Interview with B re:Haiti

Exactly one year ago, in the aftermath of the January 12, 2010 earthquake, my roommate, B, went on a mission trip to Port Au Prince, Haiti with a group of college students and a medical doctor.  The team stayed at a local orphanage and served in the community through their interactions with the kids at the orphanage, assistance with some construction projects, and work in a medical clinic.



Exactly one year later, she has the opportunity to go back to Haiti and continue to serve and love the Haitian people through her skills as a registered nurse.




Rather than just filling you in with the trip details in narrative form, I thought it would be much more interesting to hear about the trip in B’s words, so here’s our oh-so-official interview (that may or may not have taken place in our pj’s a little too close to midnght) . . .



How long will you be in Haiti?

The trip is 8 days.  We leave on Sunday March 6th and come back Saturday March 12th.

Are you traveling with a particular organization?

Yes, I’ll be traveling with a team affiliated with the North Carolina Baptist Men.  Officially, we are “Team 64”.



In what part of Haiti will you be working and/or staying?

We’ll be staying in and working near a small village about 20 miles north of the Port Au Prince airport.  We’ll be staying in a house with most basic modern amenities – and by basic, I mean most likely really basic, things like “running water” (which based on my last experience, is somewhat open to interpretation), electricity, and beds – on the Global Outreach/Haiti compound, which is also currently housing Samaritan’s Purse.

How many people will be on your team?

There are eight people from another local church in North Carolina on the construction team and there are four of us from a few different churches on the medical team.




What type of work will you and the team be doing?

The construction team will be assisting with building temporary housing.

The medical team that I’m part of will be working in 2 mobile clinics alongside Haitian doctors and medical support staff that were set-up by the North Carolina Baptist Men.  We’ll mostly be doing triage, primary care, wound care, and pharmacy.

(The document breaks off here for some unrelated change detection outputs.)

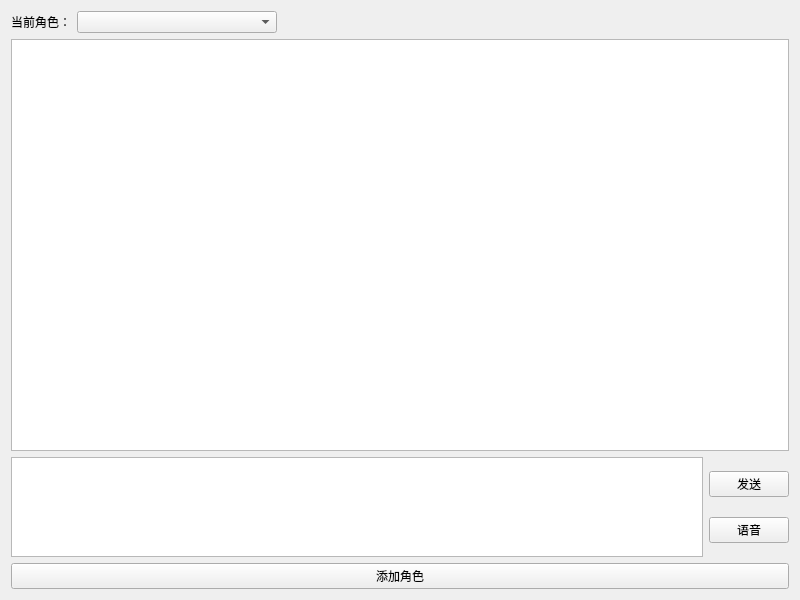
Old version of the form src/ui/chatwindow.ui in the repository Cuber-Wei/SuSG2025-KylinAiAssistant.
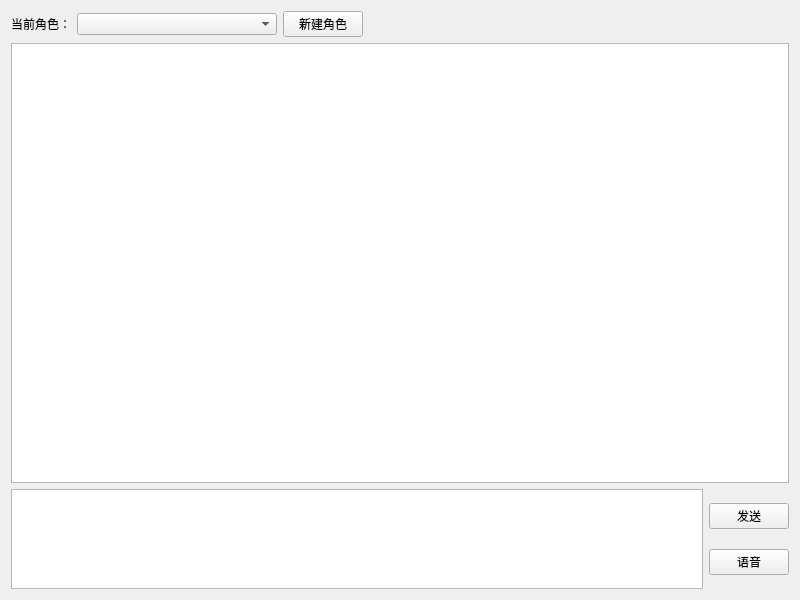
New version of the form.

Commit message: feat: UI部分完成,包括对话界面和角色定义界面

Diff of the .ui file:
```diff
--- a/src/ui/chatwindow.ui
+++ b/src/ui/chatwindow.ui
@@ -33,6 +33,13 @@
        </property>
       </widget>
      </item>
+     <item>
+      <widget class="QPushButton" name="newRoleButton">
+       <property name="text">
+        <string>新建角色</string>
+       </property>
+      </widget>
+     </item>
      <item>
       <spacer name="horizontalSpacer">
        <property name="orientation">
@@ -87,13 +94,6 @@
      </item>
     </layout>
    </item>
-   <item>
-    <widget class="QPushButton" name="addRoleButton">
-     <property name="text">
-      <string>添加角色</string>
-     </property>
-    </widget>
-   </item>
   </layout>
  </widget>
  <resources/>
```
The commit also changes 15 other files.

What are you most looking forward to about the trip?

Getting to go back! 

It’s different this time because I won’t be in the same place or working with the same people, but it’s a new experience in a similar situation, but also in a completely different environment, so I’m looking forward to working in the clinics there.

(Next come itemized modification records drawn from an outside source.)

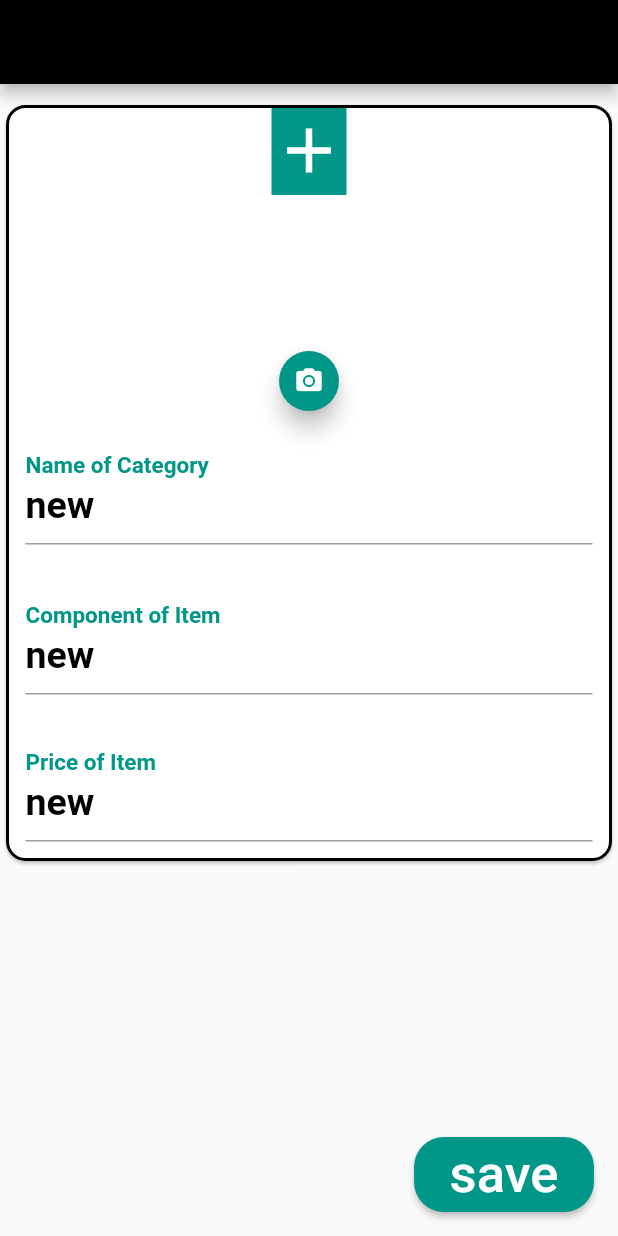
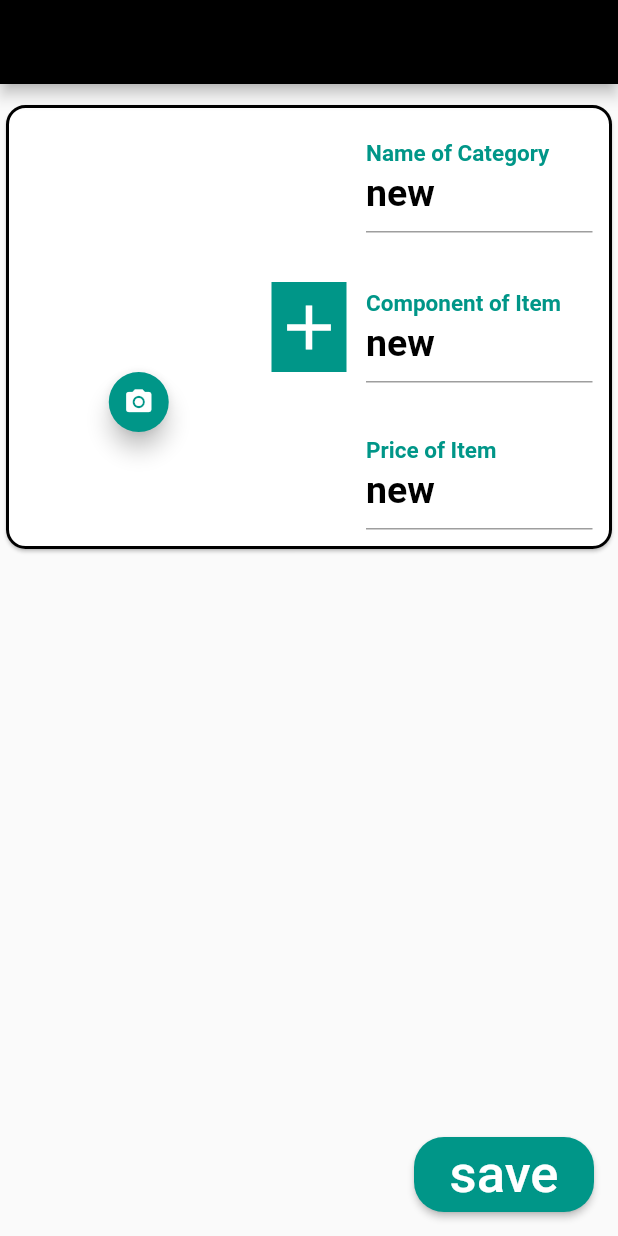
Before and after one commit to fayruozAtef/managerwebapp, a Flutter app: the details screen opened directly with empty values, on a phone screen of 412 x 824 dp. Run offline on Flutter 3.47's test engine with Material 2 defaults, Android fonts, the phone set to English and light mode, and no system bars; our stand-ins replace barcode_widget, cloud_firestore, file_picker, firebase_auth, firebase_core, firebase_storage and 2 more; missing offline and left inert: dart:html; accounts and stored records are empty.

Commit message:
change menu items

```diff
--- a/lib/widgets/update_menu.dart
+++ b/lib/widgets/update_menu.dart
@@ -99,9 +99,10 @@ MyAppState({Key? key, required this.title2}) : super();
                     borderRadius: BorderRadius.circular(13.0),
                     side: BorderSide(color: Colors.black, width: 2),
                   ),
-                  child: SingleChildScrollView(
-                    physics: BouncingScrollPhysics(),
-                    child: Column(
+                  child: Row(
+                      children: [
+                   Expanded(child:
+                   Column(
   children: [
     Container(
       width: 400,
@@ -116,6 +117,10 @@ MyAppState({Key? key, required this.title2}) : super();
         _openPicker(i);
       },
     ),
+  ],
+),),
+                    Expanded(child:  Column(
+                          children: [
                             Container(
                               padding:EdgeInsets.all(13),
                               child:TextFormField(
@@ -188,6 +193,8 @@ MyAppState({Key? key, required this.title2}) : super();
                             ),
                           ],
                         ),
+                          )
+                      ],
                   ),
                 ),
               Card(
@@ -203,14 +210,10 @@ MyAppState({Key? key, required this.title2}) : super();
                     imageUrl.add('');
                   });
                 },
-                  child: Column(
+                  child: Row(
                     children: [
-                      Container(
-                        width: 50,
-                        height: 60,
-                        child:Icon(Icons.add, color: Colors.white, size: 50),
-                        color: Colors.teal,
-                      ),
+                      Expanded(child: Column(
+                        children: [
                           Container(
                             width: 100,
                             height: 100,
@@ -225,6 +228,16 @@ MyAppState({Key? key, required this.title2}) : super();
 
                             },
                           ),
+                        ],
+                      )),
+                      Container(
+                        width: 50,
+                        height: 60,
+                        child:Icon(Icons.add, color: Colors.white, size: 50),
+                        color: Colors.teal,
+                      ),
+                      Expanded(child: Column(
+                        children: [
                           Container(
                             height: 100,
                             padding:EdgeInsets.all(13),
@@ -278,6 +291,9 @@ MyAppState({Key? key, required this.title2}) : super();
                               ),
                             ) ,
                           ),
+                        ],
+                      )),
+
                     ],
                   ),
                 ),
```
Lines whose indentation alone changed are shown as unchanged.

How can we specifically be praying for you and the team?

Safety and ease of traveling (security, baggage, etc.) to/from the country

Safety while in the country

Health of the team

Unity within the team

Personal spiritual growth for us as individuals

And of course ministry opportunities to the people we’ll be interacting with



Is there anything else we need to know or that you would like to share?

Psalm 77 comes to mind. 

It reminds me of how when we were down there before, we saw so many people who really had nothing to begin with, and after the earthquake, many lost what little they did have, and yet, there was such a huge revival/awakening/whatever you want to call it…

One day we went to a big tent revival, and I don’t know if the people believed in God or not, or what their religious history was, but there was a sense that a spiritual revival was sweeping over the people. 

In their distress and brokenness, rather than being mad or upset about their situation, although they may not have understood much about God at the time, they were ready to embrace hope, and that left such a wide-open opportunity to share the love and hope and sovereignty of Christ right in their moment of need.



“I cried out to God for help…when I was in distress,

I sought the Lord…has his unfailing love vanished forever?


Then I thought…Your ways, God, are holy. 

What god is as great as our God?  You are the God who performs miracles;

you display your power among the peoples. 

With your mighty arm you redeemed your people.


The waters saw you, God, the waters saw you and

writhed; the very depths were

convulsed…You led your people like a flock…”


Selected Verses from Psalm 77 (New International Version – emphasis added)




Will you join me in praying for B (and the rest of the team) as she serves the Lord in Haiti next week?

(All photos are courtesy of B from her previous trip to Haiti.)